Have you tried Ichigo Ichie on Neighbourfood?
The pandemic has inspired (forced?) restaurants and chefs into new ways of getting food to their customers who have, in fairness, in many instances, also responded well to the situation. You’ve got Click & Collect, At Home and various other names. Some include delivery. Most recently, my local Neighbourhood have been featuring dishes from Takashi Miyazaki and his Michelin starred restaurant Ichigo Ichie. We’ve dipped into that offering a few times including last Wednesday.
We ordered three dishes: Miso Soup, Maki Sushi and Kuro Curry. Many of you will be familiar with the first two but the Kuro will probably be a puzzle. It was to me until I read up on it. Kuro means black, not at all the most popular colour on your plate. But it, with its local ingredients, was delicious, pepped up by the curry element.
We had enjoyed the Miso soup a week or two ago and enjoyed it again this time. It is a traditional Japanese soup consisting of stock into which softened miso paste is mixed. In addition, there are many optional ingredients that may be added depending on seasonal recipes. Full of flavour and nice and warm for this time of year.
We also had the Maki, a sushi that is cylindrical in shape and includes grilled seaweed nori, that is rolled around sushi rice and various other fillings. It is one sliced maki sushi roll that comes in 6 slices - fish will vary daily. Again we have previously enjoyed Miyazaki’s sushis and he is a master.
You could also try his Nigiri which is thinly sliced raw or aged fish set on top of a mound of sushi rice. A small amount of wasabi is often placed in between the rice and fish. There is a selection of 5 pieces of nigiri - fish will vary daily. Again, these come from the hands of a master and won’t disappoint.
The Kuro curry, as I said earlier, translates from Japanese to Black Curry and is totally new to me. This dish features a home-made burger made from 100 % Hereford Caherbeg beef and free-range pork mince. The curry sauce is made from roasted wheat flour and squid ink. The result is a dark, smooth, elegant sauce. It is also served with rice and pickled vegetables.

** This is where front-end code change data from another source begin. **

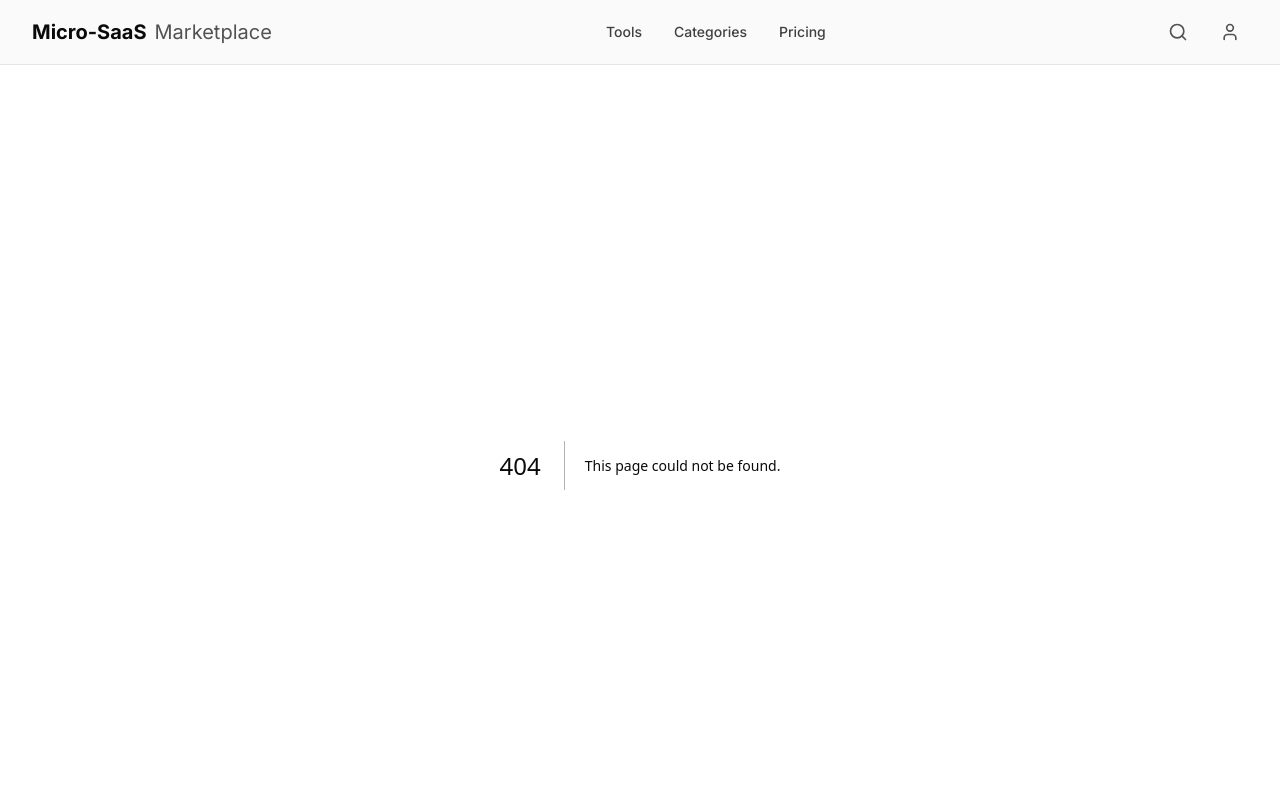
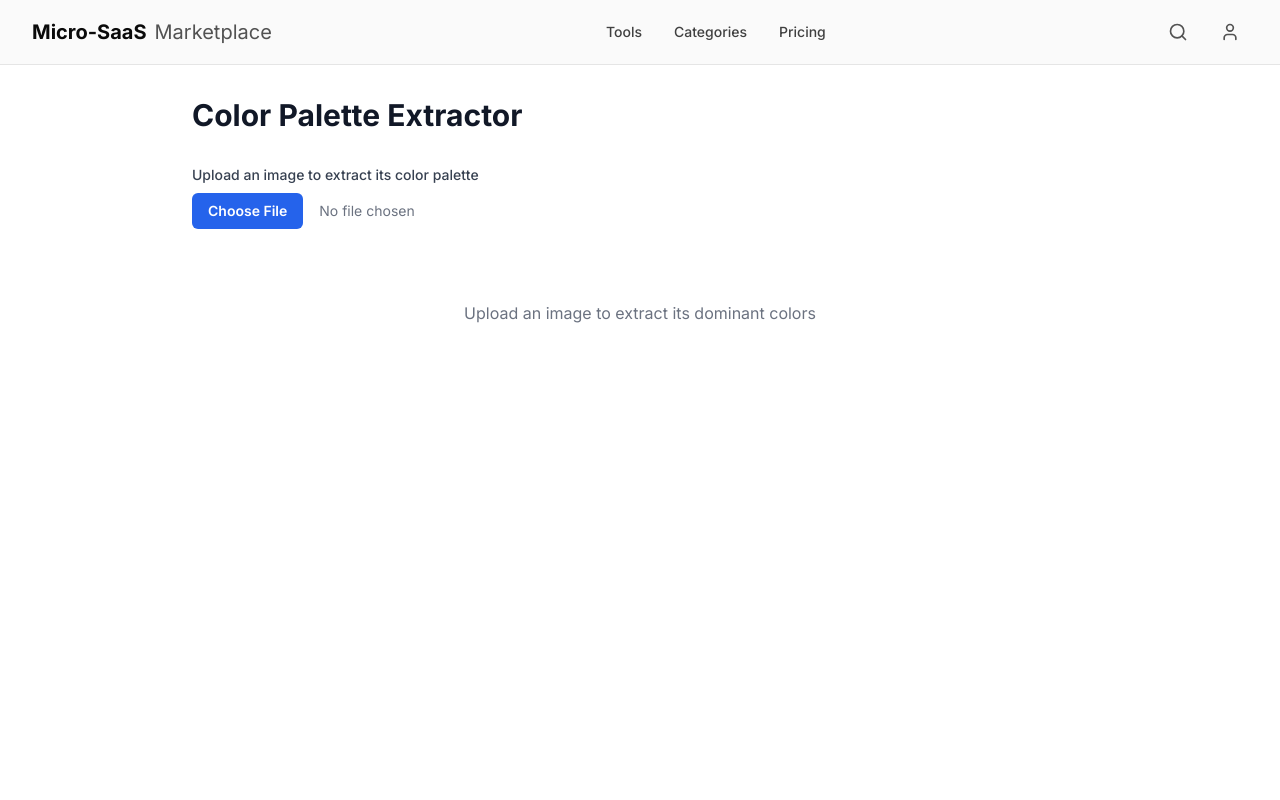
Before and after one commit to emasmela-dotcom/toolmarket365.com, a Next.js app: page /tools/color-palette-extractor in a window 1280 px wide. Before the commit this address had no page. Shown: the top 800 px of the page. Built offline with nearby package versions, Linux system fonts and the light colour scheme.

Commit message:
Add Color Palette Extractor tool - extract dominant colors from images

```diff
--- /dev/null
+++ b/app/tools/color-palette-extractor/page.tsx
@@ -0,0 +1,151 @@
+'use client'
+
+import React, { useState, useRef } from 'react'
+
+export default function ColorPaletteExtractor() {
+  const [palette, setPalette] = useState<string[]>([])
+  const [imagePreview, setImagePreview] = useState<string | null>(null)
+  const fileInputRef = useRef<HTMLInputElement>(null)
+
+  const extractColors = (imageFile: File) => {
+    const reader = new FileReader()
+
+    reader.onload = (e) => {
+      const img = new Image()
+
+      img.onload = () => {
+        const canvas = document.createElement('canvas')
+        const ctx = canvas.getContext('2d')
+
+        if (!ctx) return
+
+        canvas.width = img.width
+        canvas.height = img.height
+        ctx.drawImage(img, 0, 0)
+
+        const imageData = ctx.getImageData(0, 0, canvas.width, canvas.height).data
+        const freq: Record<string, number> = {}
+
+        // Count color frequencies
+        for (let i = 0; i < imageData.length; i += 4) {
+          const r = imageData[i]
+          const g = imageData[i + 1]
+          const b = imageData[i + 2]
+          const hex = '#' + [r, g, b]
+            .map(x => x.toString(16).padStart(2, '0'))
+            .join('')
+
+          freq[hex] = (freq[hex] || 0) + 1
+        }
+
+        // Get top 5 most frequent colors
+        const top = Object.entries(freq)
+          .sort((a, b) => b[1] - a[1])
+          .slice(0, 5)
+          .map(([hex]) => hex)
+
+        setPalette(top)
+      }
+
+      img.src = e.target?.result as string
+      setImagePreview(e.target?.result as string)
+    }
+
+    reader.readAsDataURL(imageFile)
+  }
+
+  const handleFileChange = (e: React.ChangeEvent<HTMLInputElement>) => {
+    const file = e.target.files?.[0]
+    if (!file) return
+
+    if (!file.type.startsWith('image/')) {
+      alert('Please select an image file')
+      return
+    }
+
+    extractColors(file)
+  }
+
+  const copyColor = (color: string) => {
+    navigator.clipboard.writeText(color)
+    // Visual feedback could be added here
+  }
+
+  return (
+    <div className="min-h-screen bg-white dark:bg-gray-900 p-8">
+      <div className="max-w-4xl mx-auto">
+        <h1 className="text-3xl font-bold mb-8 text-gray-900 dark:text-white">
+          Color Palette Extractor
+        </h1>
+
+        <div className="mb-6">
+          <label className="block text-sm font-medium mb-2 text-gray-700 dark:text-gray-300">
+            Upload an image to extract its color palette
+          </label>
+          <input
+            ref={fileInputRef}
+            type="file"
+            id="img"
+            accept="image/*"
+            onChange={handleFileChange}
+            className="block w-full text-sm text-gray-500 dark:text-gray-400
+              file:mr-4 file:py-2 file:px-4
+              file:rounded-md file:border-0
+              file:text-sm file:font-semibold
+              file:bg-blue-600 file:text-white
+              hover:file:bg-blue-700
+              cursor-pointer"
+          />
+        </div>
+
+        {imagePreview && (
+          <div className="mb-6">
+            <h2 className="text-lg font-semibold mb-2 text-gray-900 dark:text-white">
+              Preview
+            </h2>
+            <img
+              src={imagePreview}
+              alt="Uploaded"
+              className="max-w-full h-auto rounded-lg border border-gray-300 dark:border-gray-600"
+            />
+          </div>
+        )}
+
+        {palette.length > 0 && (
+          <div className="mb-6">
+            <h2 className="text-lg font-semibold mb-4 text-gray-900 dark:text-white">
+              Extracted Color Palette (Top 5)
+            </h2>
+            <div className="flex gap-4 flex-wrap">
+              {palette.map((color, index) => (
+                <div
+                  key={index}
+                  className="flex flex-col items-center group"
+                >
+                  <div
+                    className="w-20 h-20 rounded-lg border-2 border-gray-300 dark:border-gray-600 cursor-pointer hover:scale-110 transition-transform shadow-lg"
+                    style={{ backgroundColor: color }}
+                    onClick={() => copyColor(color)}
+                    title={`Click to copy: ${color}`}
+                  />
+                  <span className="mt-2 text-sm font-mono text-gray-700 dark:text-gray-300">
+                    {color}
+                  </span>
+                </div>
+              ))}
+            </div>
+            <p className="mt-4 text-sm text-gray-600 dark:text-gray-400">
+              Click on any color to copy its hex code
+            </p>
+          </div>
+        )}
+
+        {palette.length === 0 && !imagePreview && (
+          <div className="text-center py-12 text-gray-500 dark:text-gray-400">
+            <p>Upload an image to extract its dominant colors</p>
+          </div>
+        )}
+      </div>
+    </div>
+  )
+}
```
Also changed, not shown: app/tools/color-palette-extractor/README.md (added).
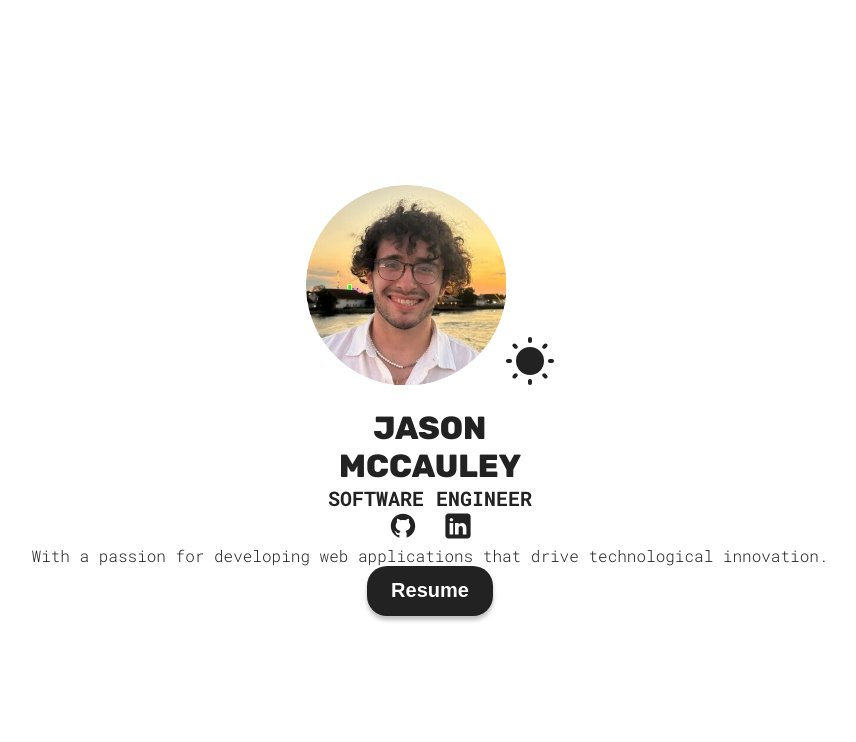
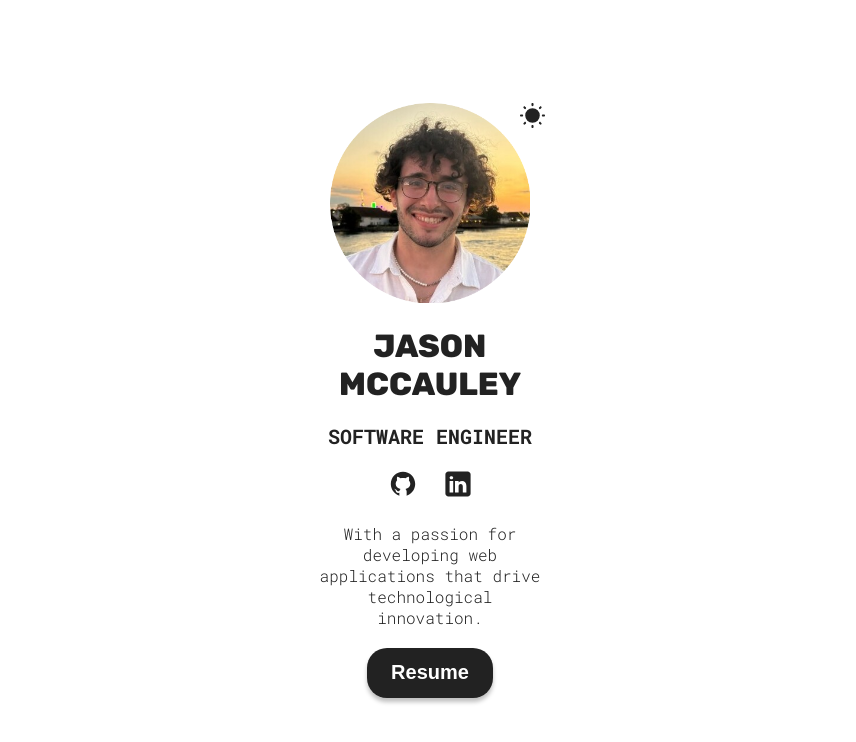
Before and after one commit to jasonmccauley/PortfolioWebsite, a React (Vite) app: page / in a window 1280 px wide. Shown: the top 742 px of the page, without its empty margins (210-1066 px from the left). Built offline with nearby package versions, Linux system fonts and the light colour scheme.

Commit message:
finished hero section, may need to alter container height

```diff
--- a/src/sections/Hero/Hero.jsx
+++ b/src/sections/Hero/Hero.jsx
@@ -33,7 +33,7 @@ function Hero() {
                     <img src={linkedinIcon} alt="Linkedin icon"></img>
                 </a>
             </span>
-            <p>With a passion for developing web applications that drive technological innovation.</p>
+            <p className={styles.description}>With a passion for developing web applications that drive technological innovation.</p>
             <a href={CV} download>
                 <button className="hover">Resume</button>
             </a>
--- a/src/sections/Hero/HeroStyles.module.css
+++ b/src/sections/Hero/HeroStyles.module.css
@@ -57,3 +57,23 @@
     position: relative;
 
 }
+
+.colorMode {
+    position: absolute;
+    right: 0;
+    width: 25px;
+}
+
+.colorMode:hover {
+    cursor: pointer;
+}
+
+.description {
+    max-width: 24ch;
+}
+
+.info {
+    display: flex;
+    flex-direction: column;
+    gap: 20px;
+}
```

I can understand this cuisine may sound strange and off-putting to some but if you’re game to try something new and different, then go for it! If you want to ease into it, try the soup and the sushi or nigiri. Not often you’ll get Michelin-class expertise and food at these prices.